It was Fernand Morey (Marc's father) who, upon returning from the 1st World War in 1919, created Domaine Morey et Fils located in Chassagne Montrachet near Beaune in the department of Côte-d'Or (21). At that time, he took over the operation of 2hectares from his father and moved into part of the current premises: a former coaching inn. He was a visionary because, from the 1930s, he bottled his wines and enlarged the property. In 1944, his son Marc joined him, the domain then took the name of Domaine Fernand Morey et Fils and in 1946, they jointly built the current barrel cellar. Fernand died in 1964, but Marc continued to advance the estate with his wife Madeleine and in 1972 they built a large building on 3 floors: two vaulted cellars, a labelling room, offices and a dining room for the grape pickers.

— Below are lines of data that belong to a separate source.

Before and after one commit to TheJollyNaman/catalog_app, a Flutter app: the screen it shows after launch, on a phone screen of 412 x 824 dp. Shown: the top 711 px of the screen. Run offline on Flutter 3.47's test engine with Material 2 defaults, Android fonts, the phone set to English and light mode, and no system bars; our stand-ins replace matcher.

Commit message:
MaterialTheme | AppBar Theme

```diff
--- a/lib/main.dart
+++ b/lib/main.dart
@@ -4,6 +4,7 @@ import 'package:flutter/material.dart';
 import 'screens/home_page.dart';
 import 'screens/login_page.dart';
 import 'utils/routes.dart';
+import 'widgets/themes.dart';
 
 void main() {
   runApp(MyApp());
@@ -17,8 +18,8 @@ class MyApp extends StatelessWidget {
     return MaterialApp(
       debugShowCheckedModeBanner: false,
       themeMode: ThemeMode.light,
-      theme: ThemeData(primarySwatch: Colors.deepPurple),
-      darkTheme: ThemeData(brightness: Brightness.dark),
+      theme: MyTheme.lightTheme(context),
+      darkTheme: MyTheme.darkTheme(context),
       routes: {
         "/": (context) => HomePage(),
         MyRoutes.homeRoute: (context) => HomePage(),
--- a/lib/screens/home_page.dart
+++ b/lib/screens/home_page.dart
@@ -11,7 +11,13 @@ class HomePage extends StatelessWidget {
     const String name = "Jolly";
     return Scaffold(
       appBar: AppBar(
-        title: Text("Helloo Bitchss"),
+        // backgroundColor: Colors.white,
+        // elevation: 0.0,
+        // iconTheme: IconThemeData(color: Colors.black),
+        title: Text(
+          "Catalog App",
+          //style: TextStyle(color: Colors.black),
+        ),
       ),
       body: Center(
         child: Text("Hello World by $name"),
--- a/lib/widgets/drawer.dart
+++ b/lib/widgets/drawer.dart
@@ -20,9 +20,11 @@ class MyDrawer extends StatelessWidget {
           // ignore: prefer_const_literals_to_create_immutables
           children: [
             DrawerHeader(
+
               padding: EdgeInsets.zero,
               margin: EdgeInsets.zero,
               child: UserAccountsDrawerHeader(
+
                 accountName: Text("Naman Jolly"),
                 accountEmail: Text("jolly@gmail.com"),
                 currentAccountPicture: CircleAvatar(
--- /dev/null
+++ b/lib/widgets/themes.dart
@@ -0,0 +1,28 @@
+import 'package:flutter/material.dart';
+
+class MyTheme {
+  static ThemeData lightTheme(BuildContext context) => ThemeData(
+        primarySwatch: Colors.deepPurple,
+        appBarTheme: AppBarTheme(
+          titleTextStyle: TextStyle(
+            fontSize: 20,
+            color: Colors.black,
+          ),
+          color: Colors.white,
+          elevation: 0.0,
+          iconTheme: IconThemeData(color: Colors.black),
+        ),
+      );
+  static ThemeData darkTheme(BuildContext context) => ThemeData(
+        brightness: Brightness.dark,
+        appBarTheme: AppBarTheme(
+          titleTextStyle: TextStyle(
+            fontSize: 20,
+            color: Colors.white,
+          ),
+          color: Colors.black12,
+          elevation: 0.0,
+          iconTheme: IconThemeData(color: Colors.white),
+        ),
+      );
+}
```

In 1977, Marc moved his daughter Marie-Josèphe and his son-in-law Bernard Mollard to the estate. The domain then took the name of Domaine Marc Morey et Fils and together they grew the domain and position it on international markets. In 1981, Marc and Madeleine retired while remaining very attached to their domain. In 1997, Bernard created a small trading company: SARL Domaine Marc Morey which bought grape must and aged its wines in an independent cellar on the estate, which allowed them to complete the wine list.

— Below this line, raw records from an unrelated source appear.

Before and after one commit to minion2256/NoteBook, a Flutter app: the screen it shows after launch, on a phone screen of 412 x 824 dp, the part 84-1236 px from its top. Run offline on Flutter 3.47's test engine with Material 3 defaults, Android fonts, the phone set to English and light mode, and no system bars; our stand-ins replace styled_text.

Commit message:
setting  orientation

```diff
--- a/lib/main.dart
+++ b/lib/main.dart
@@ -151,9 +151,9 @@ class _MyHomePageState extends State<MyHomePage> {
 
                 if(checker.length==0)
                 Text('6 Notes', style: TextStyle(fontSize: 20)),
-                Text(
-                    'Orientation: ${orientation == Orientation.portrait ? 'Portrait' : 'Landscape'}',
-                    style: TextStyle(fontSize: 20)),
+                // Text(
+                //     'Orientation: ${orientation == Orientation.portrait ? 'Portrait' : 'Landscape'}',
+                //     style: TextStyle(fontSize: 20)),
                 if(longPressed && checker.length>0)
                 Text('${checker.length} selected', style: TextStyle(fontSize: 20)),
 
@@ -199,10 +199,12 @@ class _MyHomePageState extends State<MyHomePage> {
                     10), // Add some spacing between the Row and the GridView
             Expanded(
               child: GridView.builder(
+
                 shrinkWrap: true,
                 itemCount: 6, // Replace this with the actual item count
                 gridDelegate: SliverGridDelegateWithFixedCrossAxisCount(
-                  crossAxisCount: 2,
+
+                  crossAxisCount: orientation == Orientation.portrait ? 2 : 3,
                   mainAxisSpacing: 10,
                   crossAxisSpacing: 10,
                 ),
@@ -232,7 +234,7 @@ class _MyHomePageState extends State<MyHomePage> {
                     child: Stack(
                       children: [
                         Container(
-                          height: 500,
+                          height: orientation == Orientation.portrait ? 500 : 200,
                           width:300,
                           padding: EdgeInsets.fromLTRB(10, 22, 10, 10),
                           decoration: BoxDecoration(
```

In 2002, the estate grew further with the construction of the storage cellar under the farmyard, it is customary to say that "in this area each generation has built its cellar"; today Bernard is officially retired, yet he is still very present with his wife and daughter Sabine who joined them in 2003. Sabine has been in charge of the viticulture and winemaking with her father’s guidance, since she started working on the estate.

The vines are pruned in simple guyot or cordon de Royat; disbudding is severe for optimum yield, green work is rigorous, leaf stripping of red plots is systematic. The soil is worked throughout the year.
For several years, the domain has entered into a rational control process, the treatments are positioned at the best times and only if they are absolutely necessary. Respect for the environment is an important element to take into consideration.
The vinifications are flexible, adapted to each vintage, the aging on lees lasts 10 months for the white wines and 15 months for the red wines with 25 to 30% new barrels to allow a better expression of the terroirs. The filtrations are gentle and depend on the clarity of the wines.

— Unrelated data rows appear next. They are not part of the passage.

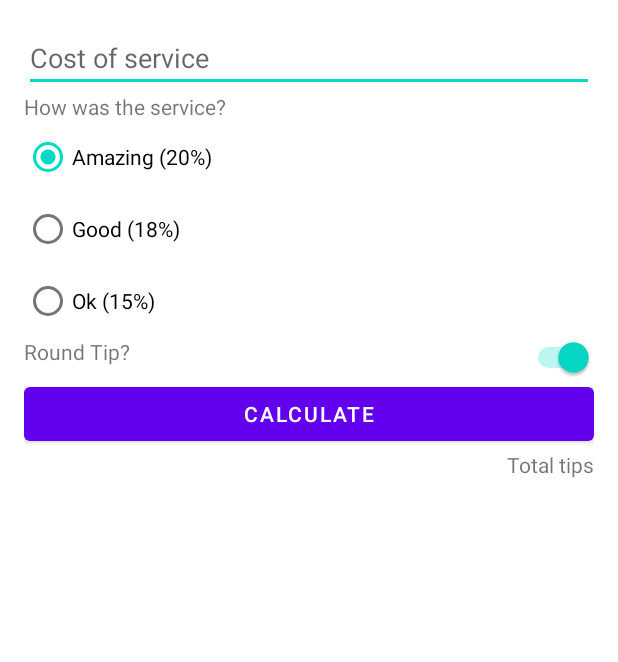
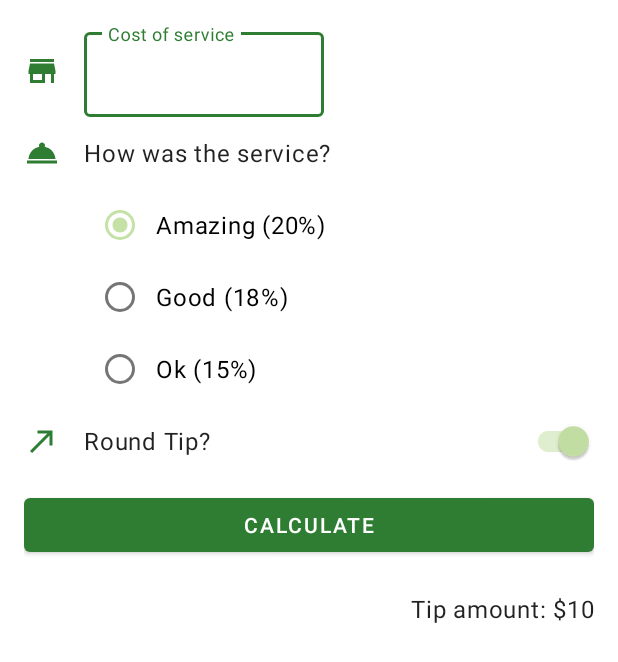
Before and after one commit to naftalimurgor/TipCalculator, an Android app: the layout activity_main.xml on its own in the app's theme, with its tools: preview values and no code run, on a phone screen of 412 x 824 dp. Shown: the top 662 px of the screen. Run offline under Robolectric (Android 15) with nearby library versions, the phone set to English and light mode, and no system bars.

Commit message:
Add Vector assets

```diff
--- /dev/null
+++ b/app/src/main/res/drawable/ic_round_up.xml
@@ -0,0 +1,10 @@
+<vector xmlns:android="http://schemas.android.com/apk/res/android"
+    android:width="24dp"
+    android:height="24dp"
+    android:viewportWidth="24"
+    android:viewportHeight="24"
+    android:tint="?attr/colorPrimary">
+  <path
+      android:fillColor="@android:color/white"
+      android:pathData="M9,5v2h6.59L4,18.59 5.41,20 17,8.41V15h2V5z"/>
+</vector>
--- /dev/null
+++ b/app/src/main/res/drawable/ic_service.xml
@@ -0,0 +1,10 @@
+<vector xmlns:android="http://schemas.android.com/apk/res/android"
+    android:width="24dp"
+    android:height="24dp"
+    android:viewportWidth="24"
+    android:viewportHeight="24"
+    android:tint="?attr/colorPrimary">
+  <path
+      android:fillColor="@android:color/white"
+      android:pathData="M2,17h20v2L2,19zM13.84,7.79c0.1,-0.24 0.16,-0.51 0.16,-0.79 0,-1.1 -0.9,-2 -2,-2s-2,0.9 -2,2c0,0.28 0.06,0.55 0.16,0.79C6.25,8.6 3.27,11.93 3,16h18c-0.27,-4.07 -3.25,-7.4 -7.16,-8.21z"/>
+</vector>
--- /dev/null
+++ b/app/src/main/res/drawable/ic_store.xml
@@ -0,0 +1,10 @@
+<vector xmlns:android="http://schemas.android.com/apk/res/android"
+    android:width="24dp"
+    android:height="24dp"
+    android:viewportWidth="24"
+    android:viewportHeight="24"
+    android:tint="?attr/colorPrimary">
+  <path
+      android:fillColor="@android:color/white"
+      android:pathData="M20,4L4,4v2h16L20,4zM21,14v-2l-1,-5L4,7l-1,5v2h1v6h10v-6h4v6h2v-6h1zM12,18L6,18v-4h6v4z"/>
+</vector>
--- a/app/src/main/res/layout/activity_main.xml
+++ b/app/src/main/res/layout/activity_main.xml
@@ -1,36 +1,71 @@
 <?xml version="1.0" encoding="utf-8"?>
-<androidx.constraintlayout.widget.ConstraintLayout xmlns:android="http://schemas.android.com/apk/res/android"
+<ScrollView xmlns:android="http://schemas.android.com/apk/res/android"
     xmlns:app="http://schemas.android.com/apk/res-auto"
     xmlns:tools="http://schemas.android.com/tools"
     android:layout_width="match_parent"
     android:layout_height="match_parent"
-    android:padding="16dp"
-    tools:context=".MainActivity">
+    >
 
-    <EditText
-        android:id="@+id/cost_of_service"
+    <androidx.constraintlayout.widget.ConstraintLayout
+        tools:context=".MainActivity"
         android:layout_width="match_parent"
         android:layout_height="wrap_content"
+        android:padding="16dp">
+
+        <ImageView
+            android:id="@+id/icon_cost_of_service"
+            android:layout_width="wrap_content"
+            android:layout_height="wrap_content"
+            android:importantForAccessibility="no"
+            app:layout_constraintBottom_toBottomOf="@+id/cost_of_service"
+            app:layout_constraintStart_toStartOf="parent"
+            app:layout_constraintTop_toTopOf="@+id/cost_of_service"
+            app:srcCompat="@drawable/ic_store" />
+
+        <com.google.android.material.textfield.TextInputLayout
+            android:id="@+id/cost_of_service"
+            style="@style/Widget.MaterialComponents.TextInputLayout.OutlinedBox"
+            android:layout_width="160dp"
+            android:layout_height="wrap_content"
+            android:layout_marginStart="16dp"
             android:hint="@string/cost_of_service"
-        android:inputType="numberDecimal"
+            app:layout_constraintStart_toEndOf="@id/icon_cost_of_service"
+            app:layout_constraintTop_toTopOf="parent">
+
+            <com.google.android.material.textfield.TextInputEditText
+                android:id="@+id/cost_of_service_edit_text"
+                android:layout_width="match_parent"
+                android:layout_height="wrap_content"
+                android:inputType="numberDecimal" />
+        </com.google.android.material.textfield.TextInputLayout>
+
+        <ImageView
+            android:id="@+id/service_icon"
+            android:layout_width="wrap_content"
+            android:layout_height="wrap_content"
+            app:layout_constraintBottom_toBottomOf="@+id/service_question"
             app:layout_constraintStart_toStartOf="parent"
-        app:layout_constraintTop_toTopOf="parent" />
+            app:layout_constraintTop_toTopOf="@+id/service_question"
+            app:srcCompat="@drawable/ic_service" />
 
         <TextView
             android:id="@+id/service_question"
+            style="@style/Widget.TipCalulator.TextView"
             android:layout_width="wrap_content"
             android:layout_height="wrap_content"
+            android:layout_marginStart="16dp"
             android:text="@string/service_question"
-        app:layout_constraintStart_toStartOf="parent"
+            app:layout_constraintStart_toEndOf="@id/service_icon"
             app:layout_constraintTop_toBottomOf="@id/cost_of_service" />
 
         <RadioGroup
             android:id="@+id/tips_options"
+            style="@style/Widget.TipCalculator.CompoundButton.RadioButton"
             android:layout_width="wrap_content"
             android:layout_height="wrap_content"
             android:checkedButton="@id/option_twenty_percent"
             android:orientation="vertical"
-        app:layout_constraintStart_toStartOf="parent"
+            app:layout_constraintStart_toStartOf="@id/service_question"
             app:layout_constraintTop_toBottomOf="@id/service_question">
 
             <RadioButton
@@ -52,15 +87,27 @@
                 android:text="@string/option_fifteen_percent" />
         </RadioGroup>
 
+        <ImageView
+            android:id="@+id/round_tip_icon"
+            android:layout_width="wrap_content"
+            android:layout_height="wrap_content"
+            app:layout_constraintBottom_toBottomOf="@+id/round_trip_text"
+            app:layout_constraintStart_toStartOf="parent"
+            app:layout_constraintTop_toTopOf="@id/round_trip_text"
+            app:srcCompat="@drawable/ic_round_up" />
+
         <TextView
             android:id="@+id/round_trip_text"
+            style="@style/Widget.TipCalulator.TextView"
             android:layout_width="0dp"
             android:layout_height="wrap_content"
+            android:layout_marginStart="16dp"
             android:text="@string/round_tip"
-        app:layout_constraintStart_toStartOf="parent"
+            app:layout_constraintStart_toEndOf="@+id/round_tip_icon"
             app:layout_constraintTop_toBottomOf="@+id/tips_options" />
 
-    <Switch
+
+        <com.google.android.material.switchmaterial.SwitchMaterial
             android:id="@+id/round_trip_option"
             android:layout_width="wrap_content"
             android:layout_height="wrap_content"
@@ -72,16 +119,21 @@
             android:id="@+id/calculate_button"
             android:layout_width="0dp"
             android:layout_height="wrap_content"
+            android:layout_marginTop="8dp"
             android:text="@string/calculate"
             app:layout_constraintEnd_toEndOf="parent"
-        app:layout_constraintStart_toStartOf="parent"
+            app:layout_constraintStart_toStartOf="@+id/round_tip_icon"
             app:layout_constraintTop_toBottomOf="@+id/round_trip_option" />
 
         <TextView
             android:id="@+id/tip_result"
+            style="@style/Widget.TipCalulator.TextView"
             android:layout_width="wrap_content"
             android:layout_height="wrap_content"
-        android:text="@string/total_tips"
+            android:layout_marginTop="8dp"
+            android:text="@string/tip_amount"
             app:layout_constraintEnd_toEndOf="parent"
-        app:layout_constraintTop_toBottomOf="@id/calculate_button" />
+            app:layout_constraintTop_toBottomOf="@id/calculate_button"
+            tools:text="Tip amount: $10" />
     </androidx.constraintlayout.widget.ConstraintLayout>
+</ScrollView>
--- a/app/src/main/res/values-night/themes.xml
+++ b/app/src/main/res/values-night/themes.xml
@@ -2,15 +2,18 @@
     <!-- Base application theme. -->
     <style name="Theme.TipCalculator" parent="Theme.MaterialComponents.DayNight.DarkActionBar">
         <!-- Primary brand color. -->
-        <item name="colorPrimary">@color/purple_200</item>
-        <item name="colorPrimaryVariant">@color/purple_700</item>
-        <item name="colorOnPrimary">@color/black</item>
+        <item name="colorPrimary">@color/primaryColor</item>
+        <item name="colorPrimaryVariant">@color/primaryLightColor</item>
+        <item name="colorOnPrimary">@color/primaryTextColor</item>
         <!-- Secondary brand color. -->
-        <item name="colorSecondary">@color/teal_200</item>
-        <item name="colorSecondaryVariant">@color/teal_200</item>
-        <item name="colorOnSecondary">@color/black</item>
+        <item name="colorSecondary">@color/secondaryColor</item>
+        <item name="colorSecondaryVariant">@color/secondaryDarkColor</item>
+        <item name="colorOnSecondary">@color/secondaryTextColor</item>
         <!-- Status bar color. -->
         <item name="android:statusBarColor" tools:targetApi="l">?attr/colorPrimaryVariant</item>
         <!-- Customize your theme here. -->
+        <item name="textInputStyle">@style/Widget.MaterialComponents.TextInputLayout.OutlinedBox</item>
+        <item name="radioButtonStyle">@style/Widget.TipCalculator.CompoundButton.RadioButton</item>
+        <item name="switchStyle">@style/Widget.TipCalculator.CompoundButton.Switch</item>
     </style>
 </resources>
--- a/app/src/main/res/values/colors.xml
+++ b/app/src/main/res/values/colors.xml
@@ -1,10 +1,11 @@
 <?xml version="1.0" encoding="utf-8"?>
 <resources>
-    <color name="purple_200">#FFBB86FC</color>
-    <color name="purple_500">#FF6200EE</color>
-    <color name="purple_700">#FF3700B3</color>
-    <color name="teal_200">#FF03DAC5</color>
-    <color name="teal_700">#FF018786</color>
-    <color name="black">#FF000000</color>
-    <color name="white">#FFFFFFFF</color>
+    <color name="primaryColor">#2e7d32</color>
+    <color name="primaryLightColor">#60ad5e</color>
+    <color name="primaryDarkColor">#005005</color>
+    <color name="secondaryColor">#c5e1a5</color>
+    <color name="secondaryLightColor">#f8ffd7</color>
+    <color name="secondaryDarkColor">#94af76</color>
+    <color name="primaryTextColor">#ffffff</color>
+    <color name="secondaryTextColor">#000000</color>
 </resources>
--- /dev/null
+++ b/app/src/main/res/values/dimens.xml
@@ -0,0 +1,4 @@
+<?xml version="1.0" encoding="utf-8"?>
+<resources>
+    <dimen name="min_text_height">48dp</dimen>
+</resources>
--- a/app/src/main/res/values/strings.xml
+++ b/app/src/main/res/values/strings.xml
@@ -8,4 +8,5 @@
     <string name="calculate">Calculate</string>
     <string name="total_tips">Total tips</string>
     <string name="round_tip">Round Tip?</string>
+    <string name="tip_amount">Tip Amount: %s</string>
 </resources>
--- /dev/null
+++ b/app/src/main/res/values/styles.xml
@@ -0,0 +1,21 @@
+<?xml version="1.0" encoding="utf-8"?>
+<resources>
+
+    <style name="Widget.TipCalulator.TextView" parent="Widget.MaterialComponents.TextView">
+        <item name="android:minHeight">48dp</item>
+        <item name="android:gravity">center_vertical</item>
+        <item name="android:textAppearance">?attr/textAppearanceBody1</item>
+    </style>
+
+    <style name="Widget.TipCalculator.CompoundButton.Switch" parent="Widget.MaterialComponents.CompoundButton.Switch">
+        <item name="android:minHeight">@dimen/min_text_height</item>
+        <item name="android:gravity">center_vertical</item>
+        <item name="android:textAppearance">?attr/textAppearanceBody1</item>
+    </style>
+
+    <style name="Widget.TipCalculator.CompoundButton.RadioButton" parent="Widget.MaterialComponents.CompoundButton.RadioButton">
+        <item name="android:paddingStart">8dp</item>
+        <item name="android:gravity">center_vertical</item>
+        <item name="android:textAppearance">?attr/textAppearanceBody1</item>
+    </style>
+</resources>
--- a/app/src/main/res/values/themes.xml
+++ b/app/src/main/res/values/themes.xml
@@ -2,15 +2,18 @@
     <!-- Base application theme. -->
     <style name="Theme.TipCalculator" parent="Theme.MaterialComponents.DayNight.DarkActionBar">
         <!-- Primary brand color. -->
-        <item name="colorPrimary">@color/purple_500</item>
-        <item name="colorPrimaryVariant">@color/purple_700</item>
-        <item name="colorOnPrimary">@color/white</item>
+        <item name="colorPrimary">@color/primaryColor</item>
+        <item name="colorPrimaryVariant">@color/primaryLightColor</item>
+        <item name="colorOnPrimary">@color/primaryTextColor</item>
         <!-- Secondary brand color. -->
-        <item name="colorSecondary">@color/teal_200</item>
-        <item name="colorSecondaryVariant">@color/teal_700</item>
-        <item name="colorOnSecondary">@color/black</item>
+        <item name="colorSecondary">@color/secondaryColor</item>
+        <item name="colorSecondaryVariant">@color/secondaryDarkColor</item>
+        <item name="colorOnSecondary">@color/secondaryTextColor</item>
         <!-- Status bar color. -->
         <item name="android:statusBarColor" tools:targetApi="l">?attr/colorPrimaryVariant</item>
         <!-- Customize your theme here. -->
+        <item name="textInputStyle">@style/Widget.MaterialComponents.TextInputLayout.OutlinedBox</item>
+        <item name="radioButtonStyle">@style/Widget.TipCalculator.CompoundButton.RadioButton</item>
+        <item name="switchStyle">@style/Widget.TipCalculator.CompoundButton.Switch</item>
     </style>
 </resources>
```
Lines whose indentation alone changed are shown as unchanged.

The estate's wines play on finesse, freshness and minerality, more than opulence.

A note from Alex Dale:
Domaine Marc Morey is one of my incontestable favourite white wine producers in Burgundy (they make 90% white, 10% red). From its so-called ‘lowly’ Rully, to its St. Aubin 1er Cru at altitude, and from across its broad spectrum of Village and Premier Cru vineyards, covering the most famous parcels in Chassagne-Montrachet (plus a top Premier Cru from Puligny-Montrachet), this Domaine makes consistently brilliant and age-worthy white Burgundy. Marc Morey’s Grand-daughter Sabine is the current generation running the Domaine. Splitting her time equally between vineyard and cellar she has taken the wines to a level even her inspirational father Bernard marvels at. Although the Domaine also owns and produces a fabulous Batard-Montrachet Grand Cru, their most iconic wine is the Chassagne-Montrachet Premier Cru En Virondot. They own 95% of this entire Appellation and produce 100% of it (as their neighbour who owns the bottom edge of the vineyard doesn’t make wine). 2017 is an electric vintage for white Burgundy, full of energy and zest, capable of ageing beautifully. This vineyard lies at the very top western edge of the hillside behind Chassagne, below the tree line and at the same contour level as the marble quarries which surround it. Its roots sinking into the limestone soil and marble beneath, bestowing on this wine the purity and minerality so unique to this village and to great white Burgundy in fact. Nothing in the world tastes like this nor ages with as much grace and vitality, gaining in complexity as it does, well into the decades that shadow it.